“Even running two six-passenger ferries, we regularly had long lines,” says Bike Ferry Captain and Island Line Coordinator, Brian Costello. “With the new 20-passenger ferry, we’ve taken the service to a whole new level. We can take more than three times as many people and the new boat can handle much rougher weather."
The combination of the new ferry and our new wave-attenuating docks is finally allowing us to offer the reliability and quality of service we’ve been dreaming of for the last 10 years. Our goal is to operate seven days a week even during high winds and severe weather! Read on to learn about the new Ferry -- and to meet "Bob," the dummy who keeps us on our toes...
This year, Burlington is organizing its first-ever "Open Streets" event. Open Streets BTV is a celebration of one of the city's largest public spaces -- our streets! On September 21 from 9:00 to 2:00, three miles of streets in the Old North End will be closed to cars and opened to people. Here is a rundown of how it'll work.
Q: What is Open Streets BTV?
A: Open Streets BTV will give residents and visitors an opportunity to mingle, play, and shop, all while promoting healthy living and active transportation. People of all ages will have the chance to travel several miles of neighborhood streets in a safe, car-free environment, enjoying fun and healthy activities along the way.

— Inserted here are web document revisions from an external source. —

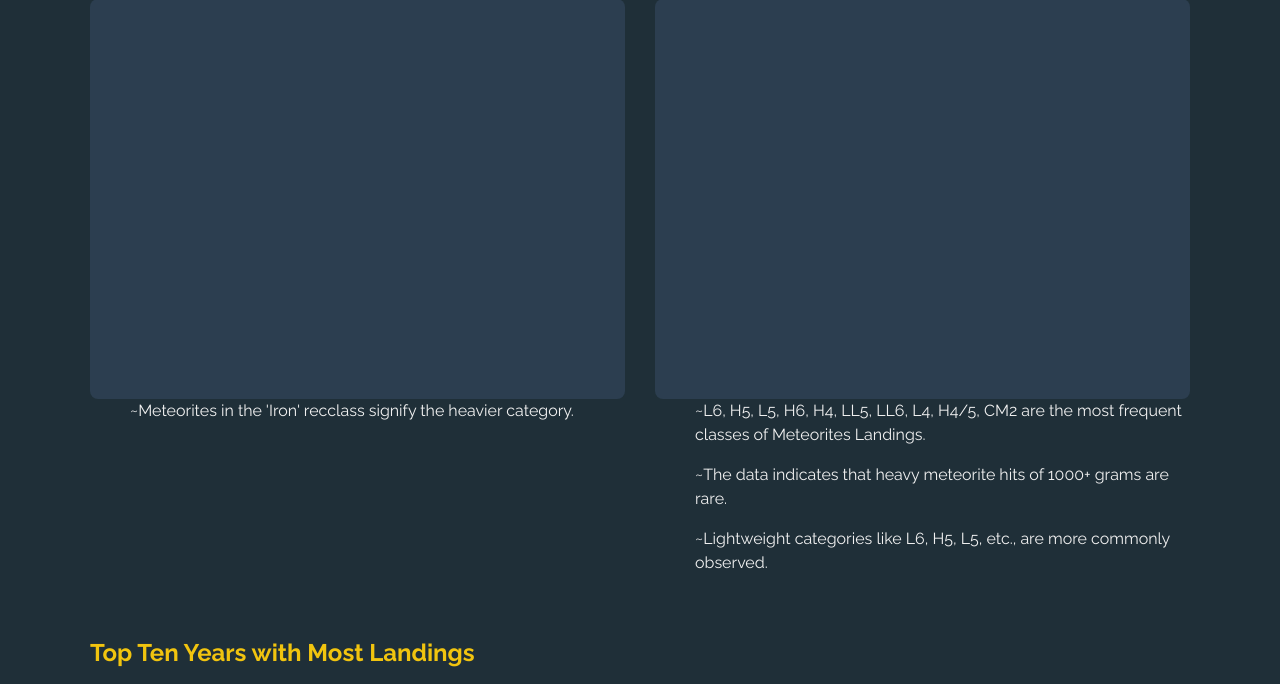
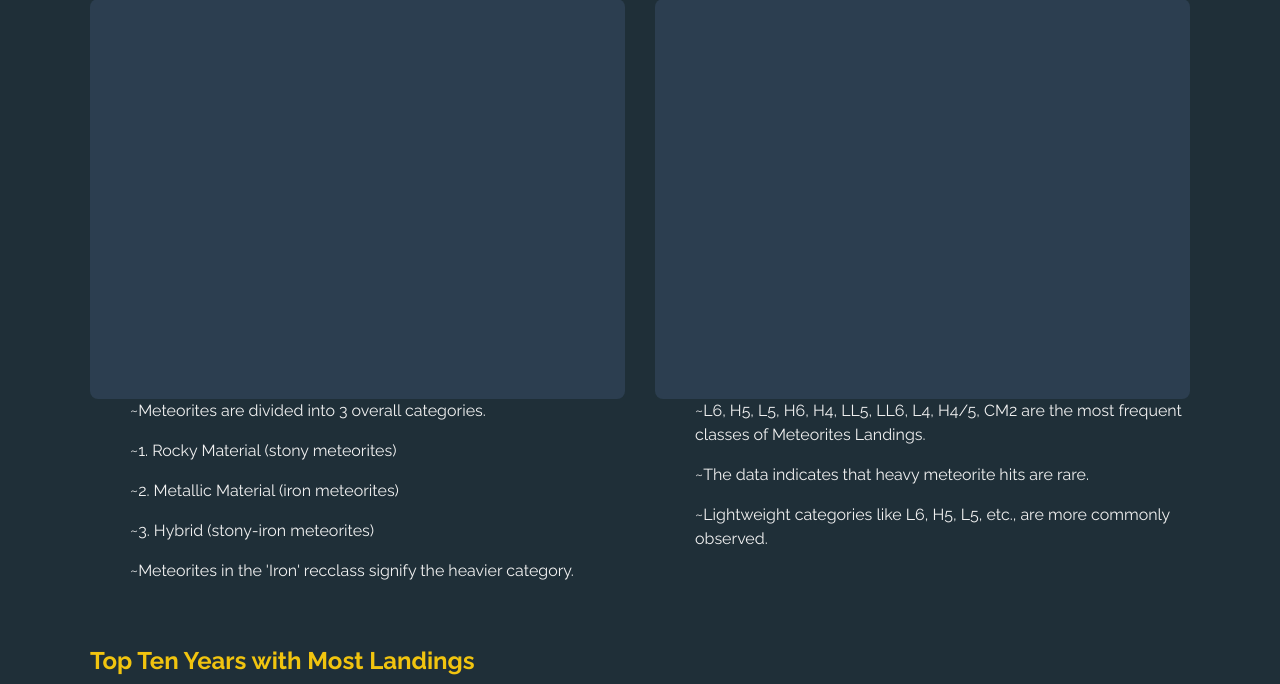
Before and after one commit to agostinger/Project3-Meteorite-Landings, a Flask app: page /moreinfo in a window 1280 px wide. Shown: the part 259-943 px from the top of the page. Run offline with Flask 3, Linux system fonts and the light colour scheme; some libraries are stand-ins or nearby versions.

Commit message:
updates to templates

```diff
--- a/templates/moreinfo.html
+++ b/templates/moreinfo.html
@@ -110,12 +110,16 @@
         <section class="row mt-4">
             <div class="col-lg-6">
                 <div id="bubbleTotalMass"></div>
+                <ul> ~Meteorites are divided into 3 overall categories.</ul>
+                <ul> ~1. Rocky Material (stony meteorites)</ul>
+                <ul> ~2. Metallic Material (iron meteorites)</ul>
+                <ul> ~3. Hybrid (stony-iron meteorites)</ul>
                 <ul> ~Meteorites in the 'Iron' recclass signify the heavier category.</ul>
             </div>
             <div class="col-lg-6">
                 <div id="bubbleCount"></div>
                 <ul>~L6, H5, L5, H6, H4, LL5, LL6, L4, H4/5, CM2 are the most frequent classes of Meteorites Landings.</ul>
-                <ul>~The data indicates that heavy meteorite hits of 1000+ grams are rare.</ul>
+                <ul>~The data indicates that heavy meteorite hits are rare.</ul>
                 <ul>~Lightweight categories like L6, H5, L5, etc., are more commonly observed.</ul>
 
             </div>
```
Also changed, not shown: static/js/moreinfo.js (+3 -5 lines).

This is just the beginning! Our goal is to hold events in different neighborhoods throughout the city on an annual basis.
Open Streets BTV is inspired by the South American “Ciclovia” (pronounced see-cloh-vee-ah), which originated in Bogota, Colombia in 1976. The Open Streets movement has really grown in recent years, with initiatives currently taking place in more than 100 U.S. cities. For an inspiring look at how Open Streets works and what it does for communities, check out this Streetfilms video, The Rise of Open Streets.